--- Record excerpts ---
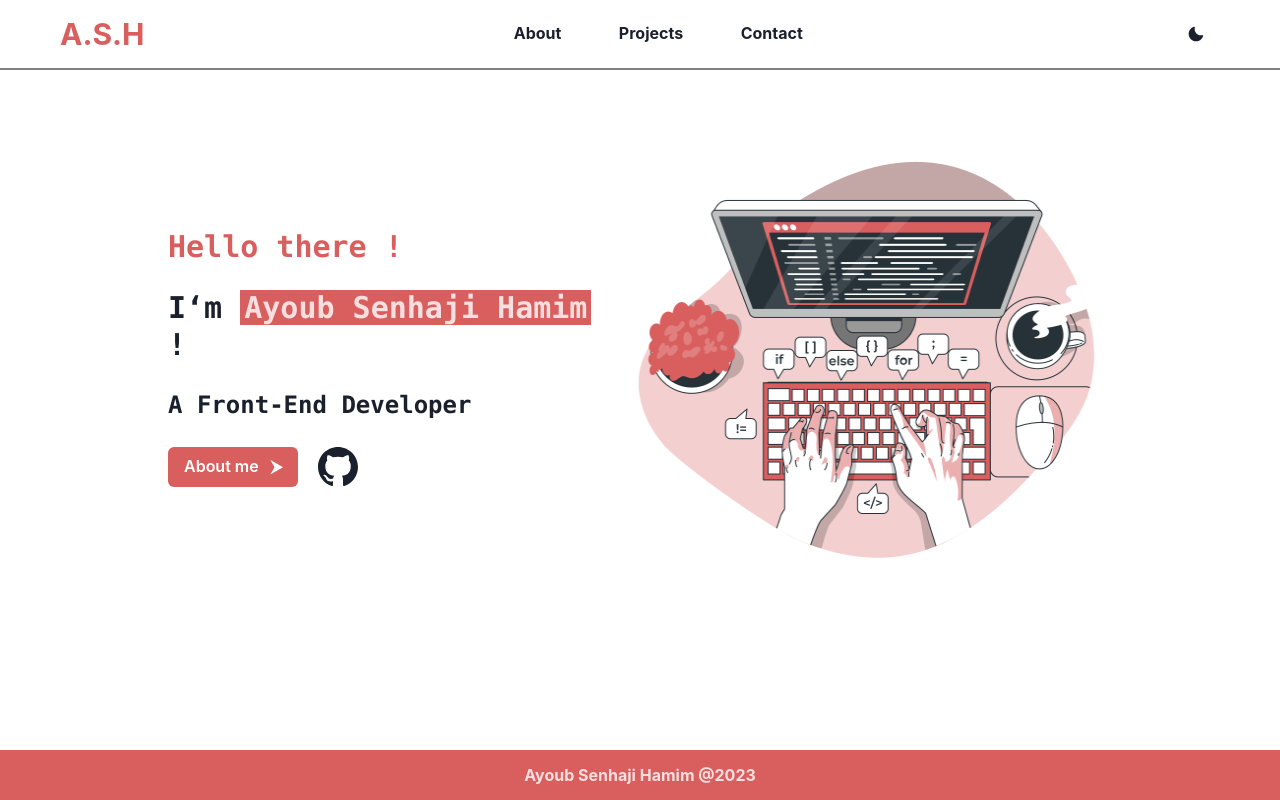
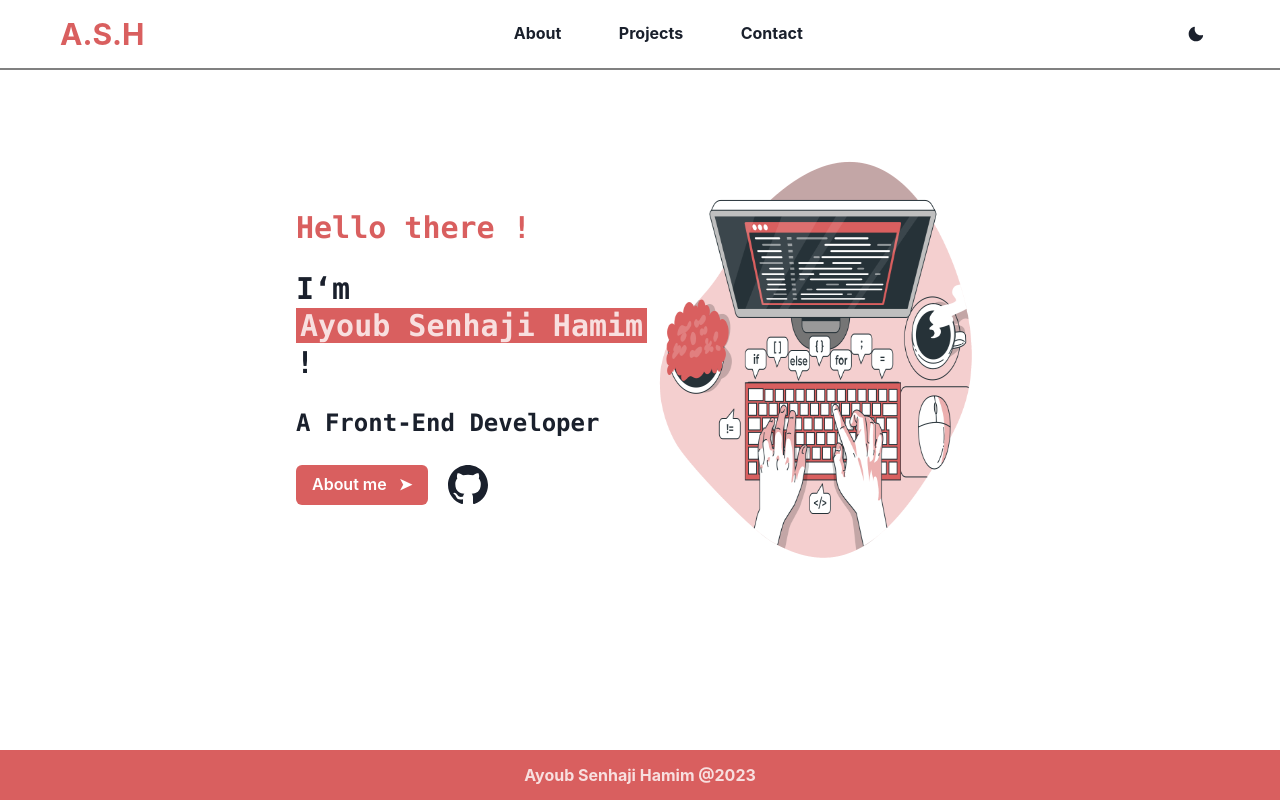
Before and after one commit to AyoubSen/myPortfolio, a Next.js app: page / in a window 1280 px wide. Built offline with nearby package versions, Linux system fonts and the light colour scheme.

Commit message:
more resonsivness hopefully

```diff
--- a/components/MainPage/MainPage.jsx
+++ b/components/MainPage/MainPage.jsx
@@ -22,7 +22,12 @@ export default function MainPage() {
 
   return (
     <Flex
-      m={{ base: '0 20% 0 20%', md: '0 10% 0 10%' }}
+      m={{
+        xl: '0 20% 0 20%',
+        lg: '0 20% 0 20%',
+        md: '0 10% 0 10%',
+        sm: '0',
+      }}
       p="10"
       fontWeight="bold"
       justify={{
@@ -78,7 +83,7 @@ export default function MainPage() {
             }
             color={colorMode === 'light' ? '#FFF' : '#000'}
           >
-            About me &nbsp; ⮞
+            About me &nbsp; ➤
           </Button>
           <Link href="https://github.com/AyoubSen/" target="_blank">
             <Icon
--- a/pages/index.js
+++ b/pages/index.js
@@ -7,7 +7,6 @@ export default function Home() {
         <title>Ayoub Senhaji Hamim</title>
         <meta charset="UTF-8"></meta>
         <meta name="viewport" content="width=device-width, initial-scale=1" />
-        <link rel="icon" href="/home.png" />
       </Head>
       <Main />
     </>
```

--- Your objective ---
Copy the data exactly. Any picture it contains is to be omitted.

--- Response area ---
Before and after one commit to AyoubSen/myPortfolio, a Next.js app: page / in a window 1280 px wide. Built offline with nearby package versions, Linux system fonts and the light colour scheme.

Commit message:
more resonsivness hopefully

```diff
--- a/components/MainPage/MainPage.jsx
+++ b/components/MainPage/MainPage.jsx
@@ -22,7 +22,12 @@ export default function MainPage() {
 
   return (
     <Flex
-      m={{ base: '0 20% 0 20%', md: '0 10% 0 10%' }}
+      m={{
+        xl: '0 20% 0 20%',
+        lg: '0 20% 0 20%',
+        md: '0 10% 0 10%',
+        sm: '0',
+      }}
       p="10"
       fontWeight="bold"
       justify={{
@@ -78,7 +83,7 @@ export default function MainPage() {
             }
             color={colorMode === 'light' ? '#FFF' : '#000'}
           >
-            About me &nbsp; ⮞
+            About me &nbsp; ➤
           </Button>
           <Link href="https://github.com/AyoubSen/" target="_blank">
             <Icon
--- a/pages/index.js
+++ b/pages/index.js
@@ -7,7 +7,6 @@ export default function Home() {
         <title>Ayoub Senhaji Hamim</title>
         <meta charset="UTF-8"></meta>
         <meta name="viewport" content="width=device-width, initial-scale=1" />
-        <link rel="icon" href="/home.png" />
       </Head>
       <Main />
     </>
```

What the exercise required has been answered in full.